Reacting to the news that the Russian media regulator is poised to censor online content containing references to LGBTI people or rights, including banning movies and TV series featuring LGBTI characters, Natalia Zviagina, Amnesty International’s Russia Director, said:

“The Russian authorities are preparing to further scapegoat and stigmatize LGBTI people in the country through new homophobic legislation, including by perversely banning globally acclaimed movies like Brokeback Mountain and Call Me by Your Name.

“This unabashed censorship shows that the Russian authorities are wholly out-of-step with human rights, willing to blatantly violate the right to freedom of expression.
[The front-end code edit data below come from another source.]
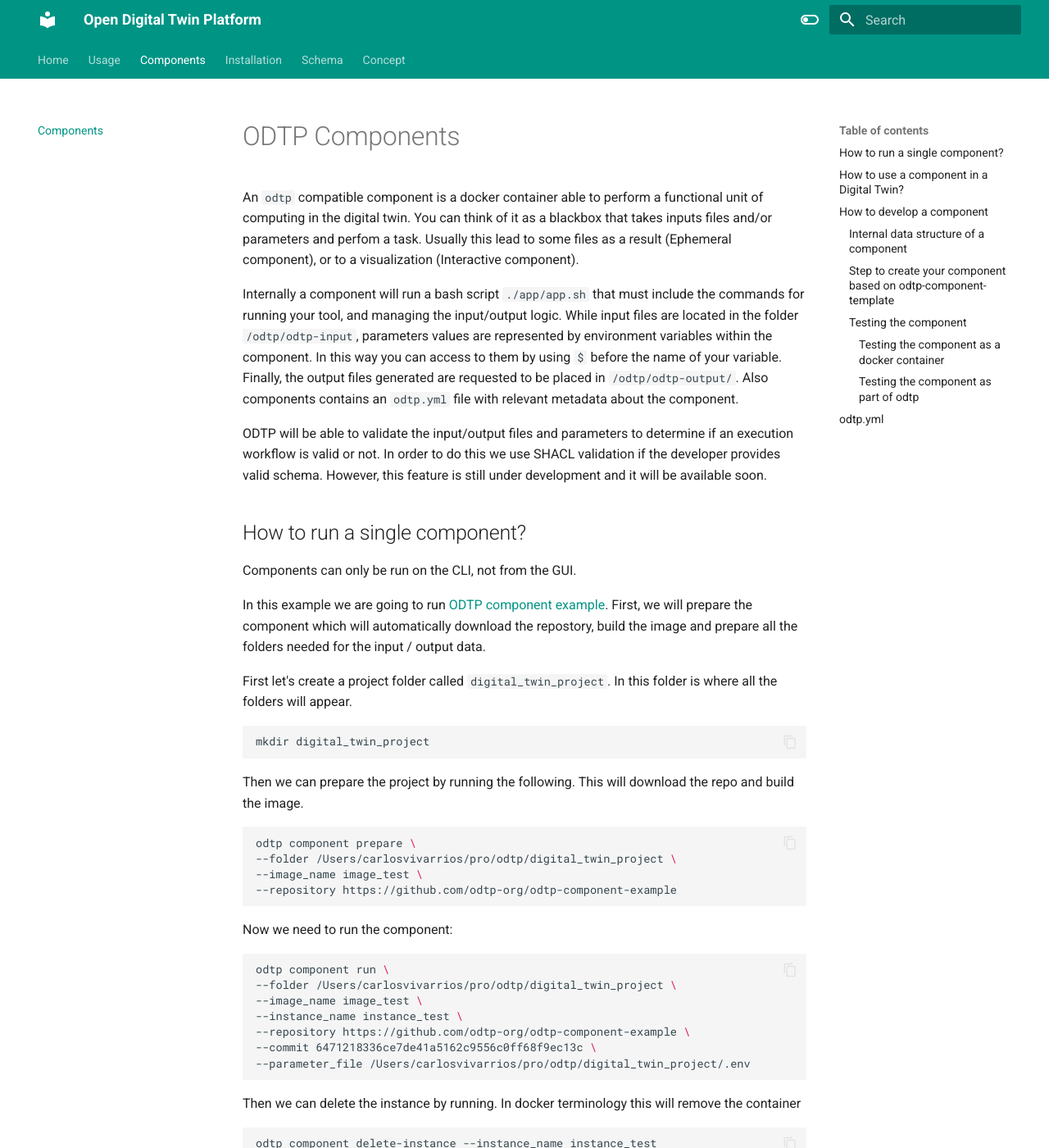
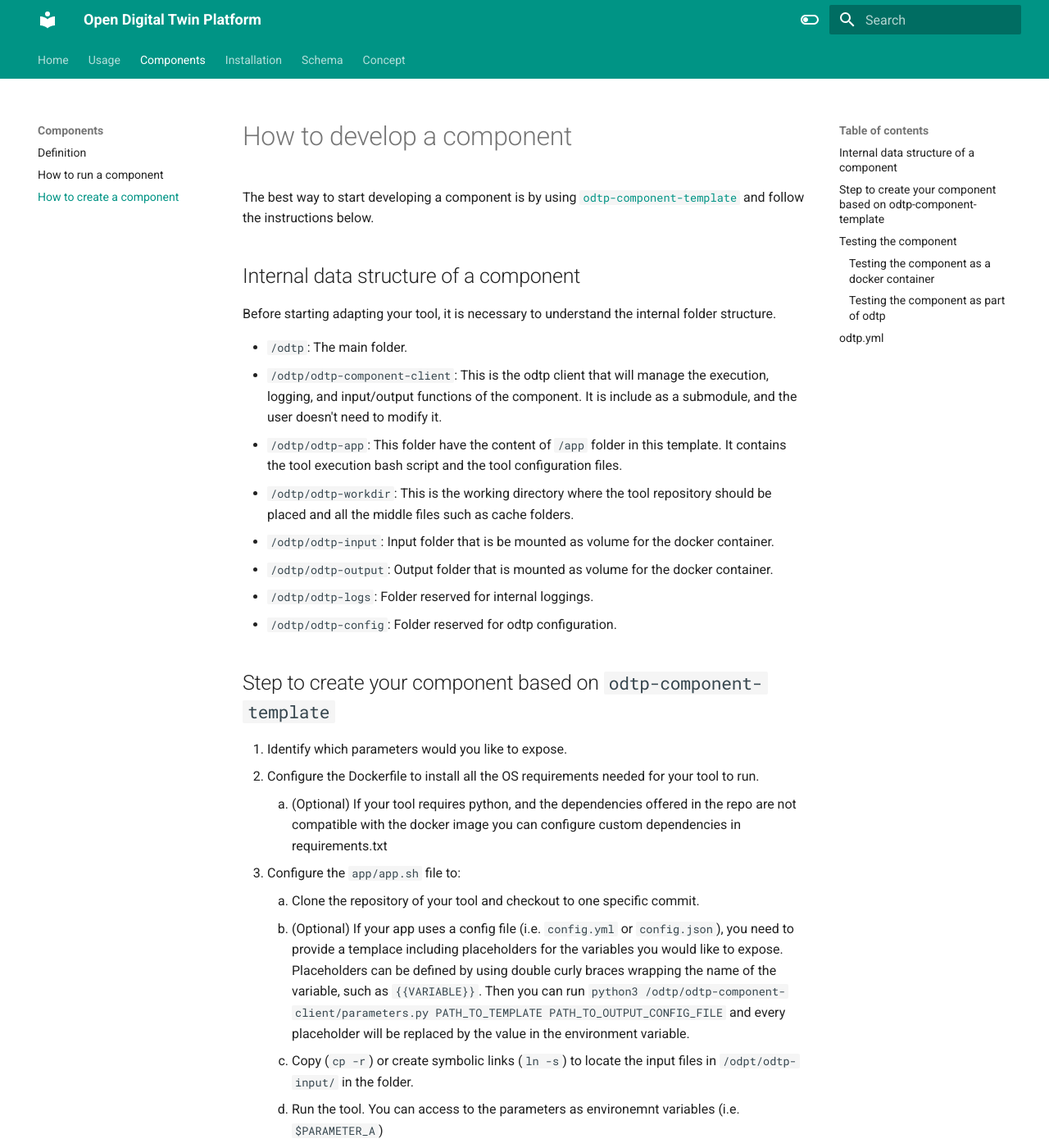
Before and after one commit to odtp-org/odtp-manuals, an MkDocs documentation site: the page built from docs/components/components-development.md, in a window 1280 px wide and 1400 px high. Shown: the whole window at 82% size. Built offline with MkDocs 1.6.1 and Material for MkDocs 9.7.7, drawn with Linux system fonts in a browser that asks for light colours; some of the changed text lies outside the part shown.

Commit message:
Updating documentation on components.

````diff
--- a/docs/odtp_components.md
+++ b/docs/components/components-development.md
@@ -1,67 +1,8 @@
-# ODTP Components
-
-An `odtp` compatible component is a docker container able to perform a functional unit of computing in the digital twin. You can think of it as a blackbox that takes inputs files and/or parameters and perfom a task. Usually this lead to some files as a result (Ephemeral component), or to a visualization (Interactive component).
-
-Internally a component will run a bash script `./app/app.sh` that must include the commands for running your tool, and managing the input/output logic. While input files are located in the folder `/odtp/odtp-input`, parameters values are represented by environment variables within the component. In this way you can access to them by using `$` before the name of your variable. Finally, the output files generated are requested to be placed in `/odtp/odtp-output/`. Also components contains an `odtp.yml` file with relevant metadata about the component.
-
-ODTP will be able to validate the input/output files and parameters to determine if an execution workflow is valid or not. In order to do this we use SHACL validation if the developer provides valid schema. However, this feature is still under development and it will be available soon.
-
-## How to run a single component?
-
-Components can only be run on the CLI, not from the GUI.
-
-In this example we are going to run [ODTP component example](https://github.com/odtp-org/odtp-component-example). First, we will prepare the component which will automatically download the repostory, build the image and prepare all the folders needed for the input / output data.
-
-First let's create a project folder called `digital_twin_project`. In this folder is where all the folders will appear.
-
-```sh
-mkdir digital_twin_project
-```
-
- Then we can prepare the project by running the following. This will download the repo and build the image.
-
- ```sh
- odtp component prepare \
- --folder /Users/carlosvivarrios/pro/odtp/digital_twin_project \
- --image_name image_test \
- --repository https://github.com/odtp-org/odtp-component-example
- ```
-
- Now we need to run the component:
-
- ```sh
- odtp component run \
- --folder /Users/carlosvivarrios/pro/odtp/digital_twin_project \
- --image_name image_test \
- --instance_name instance_test \
- --repository https://github.com/odtp-org/odtp-component-example \
- --commit 6471218336ce7de41a5162c9556c0ff68f9ec13c \
- --parameter_file /Users/carlosvivarrios/pro/odtp/digital_twin_project/.env
- ```
-
-Then we can delete the instance by running. In docker terminology this will remove the container
-
-```
-odtp component delete-instance --instance_name instance_test
-```
-
-And finally if we want to delete the image we can run:
-
-```
-odtp component delete-image --image_name image_test
-```
-
-## How to use a component in a Digital Twin?
-
-To start using component in Digital Twin's executions, first you need to register the component into odtp, and using it.
-
-See the [tutorial](tutorials/components-and-versions.md) on how to do this.
-
-## How to develop a component
+# How to develop a component
 
 The best way to start developing a component is by using [`odtp-component-template`](https://github.com/odtp-org/odtp-component-template) and follow the instructions below.
 
-### Internal data structure of a component
+## Internal data structure of a component
 
 Before starting adapting your tool, it is necessary to understand the internal folder structure.
 
@@ -74,7 +15,7 @@ Before starting adapting your tool, it is necessary to understand the internal f
 - `/odtp/odtp-logs`: Folder reserved for internal loggings.
 - `/odtp/odtp-config`: Folder reserved for odtp configuration.
 
-### Step to create your component based on `odtp-component-template`
+## Step to create your component based on `odtp-component-template`
 
 1. Identify which parameters would you like to expose.
 2. Configure the Dockerfile to install all the OS requirements needed for your tool to run.
@@ -89,7 +30,7 @@ Before starting adapting your tool, it is necessary to understand the internal f
 5. Publish your tool in the ODTP Zoo. (Temporaly unavailable)
 
 
-### Testing the component
+## Testing the component
 
 There are 3 main ways in which you can test a component and the different odtp features.
 
@@ -99,7 +40,7 @@ There are 3 main ways in which you can test a component and the different odtp f
 
 When developing we recomend to start by testing the component via docker and then follow with the others.
 
-#### Testing the component as a docker container
+### Testing the component as a docker container
 
 The user will need to manually create the input/output folders and build the docker image.
 
@@ -141,7 +82,7 @@ This command will run the component. If you want debug some errors and execute t
 
 Also if your tool is interactive such as an Streamlit app, don't forget to map the ports by using `-p XXXX:XXXX`.
 
-#### Testing the component as part of odtp
+### Testing the component as part of odtp
 
 Please do it as it is described in section above titled: `How to run a single component?`
 
--- a/mkdocs.yml
+++ b/mkdocs.yml
@@ -51,7 +51,7 @@ markdown_extensions:
           format: !!python/name:pymdownx.superfences.fence_code_format
 
 copyright: |
-  &copy; 2023 SDSC / CSFM
+  &copy; 2023 SDSC
 
 # Page tree
 nav:
@@ -62,7 +62,10 @@ nav:
     - Components and Versions: tutorials/components-and-versions.md
     - Executions: tutorials/executions.md
     - Run Executions: tutorials/run-executions.md
-  - Components: odtp_components.md
+  - Components:
+    - Definition: components/components-definition.md
+    - How to run a component: components/how-to-run-a-component.md
+    - How to create a component: components/components-development.md
   - Installation: odtp_installation.md
   - Schema: odtp_schema.md
   - Concept: odtp_concept.md
````
Also changed, not shown: docs/components/components-definition.md (added, +49 -0 lines), docs/components/how-to-run-a-component.md (added, +50 -0 lines), docs/odtp_installation.md (+4 -4 lines), docs/components/index.md (added).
Disguised as “protecting traditional values,” this outrageous move will not only further stigmatize millions of LGBTI people but expose them to increasing discrimination and stigma, hostility and violent acts.

Disguised as “protecting traditional values,” this outrageous move will not only further stigmatize millions of LGBTI people but expose them to increasing discrimination and stigma, hostility and violent acts.

Natalia Zviagina, Russia Director, Amnesty International

“This censorship directive, not to mention the anti-LGBTI law itself, must be immediately repealed. It’s time for Russia to stop promoting and endorsing discrimination against LGBTI people and understand and recognize that their rights are human rights, and protect them.”

Background

The Russian media regulator, Roskomnadzor, is currently considering a draft order that would regulate the implementation of a new homophobic law adopted in December 2022 with regard to publishing content online, including movie streaming services. It is expected that the order will be adopted in the coming days and enter into force on 1 September 2023.

According to the draft regulation, references in online materials aimed at, among other things, “encouraging the attractiveness of non-traditional sexual relations,” “creating a distorted idea of the social equivalence of traditional and non-traditional sexual relations” and “forming a positive attitude towards changing the biological sex of a person,” are to be deleted or risk the sites to be blocked by the authorities and fines of up to USD 81,000.

Roskomnadzor has recently suggested that online streaming services should delete movies and TV-series, including Brokeback Mountain, Call Me by Your Name, HBO’s TV-show The Sex Lives of College Girls and several episodes of the British TV drama This Is Going to Hurt. According to Vedomosti newspaper, this suggestion appears to have been implemented by streaming providers since the abovementioned movies and series are no longer accessible on Russian streaming platforms.